Roberts' history of the church: (1911) A choir organ was placed in a brick-lined vault specially created underneath the choir stalls; the sound rose through iron grates beneath the seats.
(1919) H.C. Haskell [sic] of William Haskell Co., a Philadelphia organ maker, removed many parts of the Standbridge organ for repairs. [The source of the problem was probably the choir organ in the vault beneath the choir stalls since water was seeping into the space after rainfall.]
Vestry Minutes (1921) March 8: H.C. Haskell, the organ maker, has refused to return the organ pipes taken out for repair in 1919 due to a contract dispute.
Vestry minutes (1888) June 12: - Vestry considering the replacement of the present "double quartet" choir, which sings in the organ gallery, with a men and boys choir to sing on the ground floor near the chancel. - Also considering the replacement of the organ console from the gallery to nearby the chancel via an electrical connection [that didn't occur until March 1892, probably due to the transition period between the Rev. Davies and the Rev. Vibbert, followed by the latter's sudden resignation].

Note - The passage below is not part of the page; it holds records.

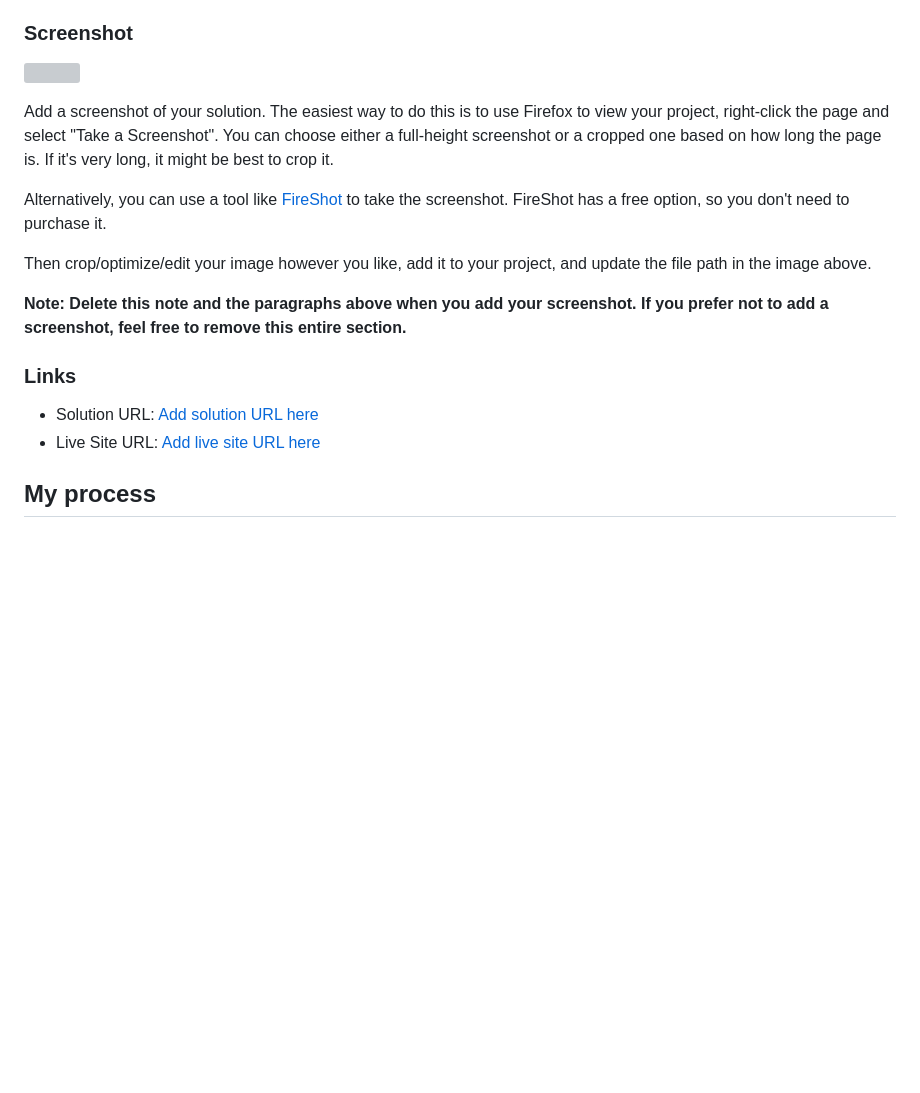
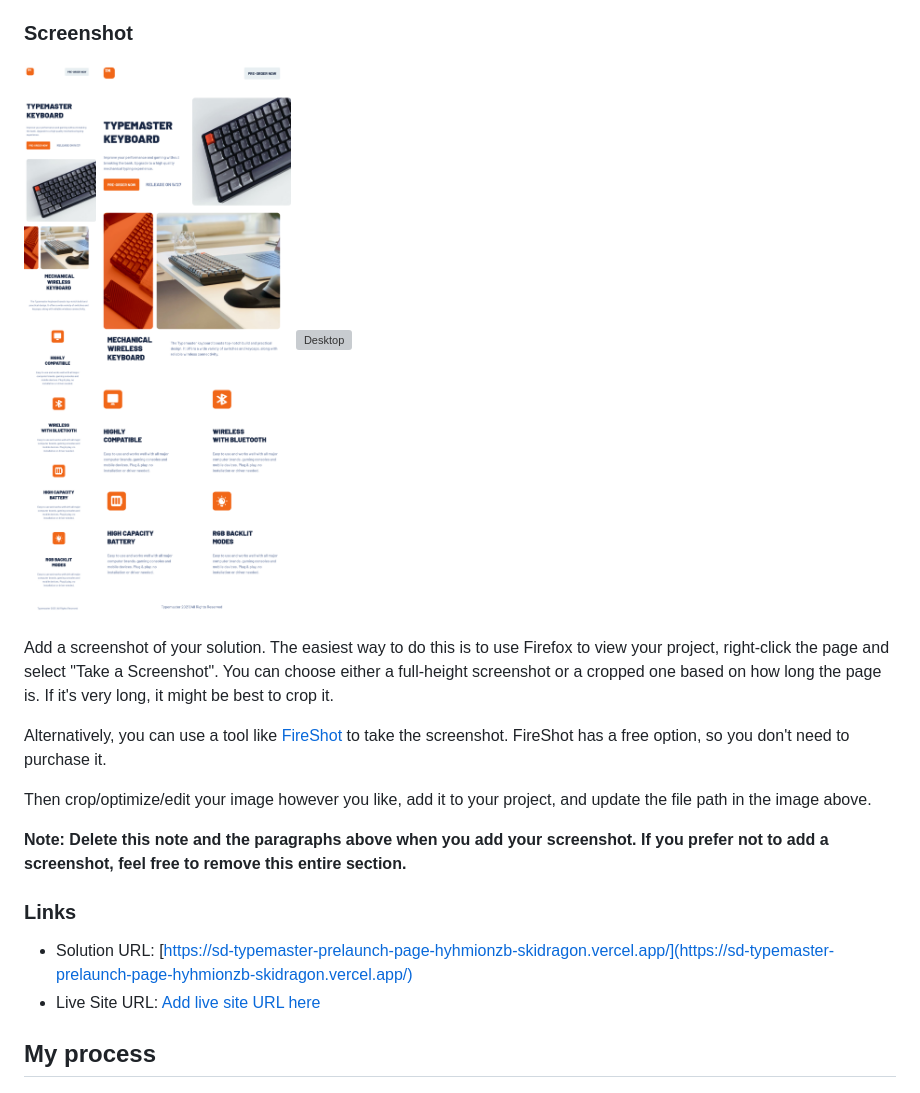
Before and after one commit to Skidragon/sd-typemaster-prelaunch-page, a Markdown page: README-template.md, the part around the change. Drawn GitHub-style; pictures changed too: readme/images/mobile.png (added), readme/images/tablet.png (added); blank space fills up the shorter version; grey boxes are pictures that could not be loaded.

Commit message:
Updated readme with screenshots and live url

```diff
--- a/README-template.md
+++ b/README-template.md
@@ -31,8 +31,9 @@ Users should be able to:
 - See awesome animations for the cards and buttons!
 
 ### Screenshot
-
-![](./screenshot.jpg)
+![Mobile](/readme/images/mobile.png)
+![Tablet](/readme/images/tablet.png)
+![Desktop](/readme/images/desktop.png)
 
 Add a screenshot of your solution. The easiest way to do this is to use Firefox to view your project, right-click the page and select "Take a Screenshot". You can choose either a full-height screenshot or a cropped one based on how long the page is. If it's very long, it might be best to crop it.
 
@@ -44,7 +45,7 @@ Then crop/optimize/edit your image however you like, add it to your project, and
 
 ### Links
 
-- Solution URL: [Add solution URL here](https://your-solution-url.com)
+- Solution URL: [https://sd-typemaster-prelaunch-page-hyhmionzb-skidragon.vercel.app/](https://sd-typemaster-prelaunch-page-hyhmionzb-skidragon.vercel.app/)
 - Live Site URL: [Add live site URL here](https://your-live-site-url.com)
 
 ## My process
```
Also changed, not shown: 1 other file.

Vestry minutes (1892) March 8: - Console and choir moved from the organ gallery to the nave near chancel [the organ had by now crowded out the console]. - Charles S. Haskell of William Haskell Co. * rebuilds, electrifies, and adds fourth manual to the o gan for $8,000 (first electric-action organ in the church).
Identified through information adapted from E. M. Skinner/Aeolian-Skinner Opus List, by Sand Lawn and Allen Kinzey (Organ Historical Society, 1997), and included here through the kind permission of Sand Lawn:
In Feyring case. Replaced by Skinner Opus 862 (1931).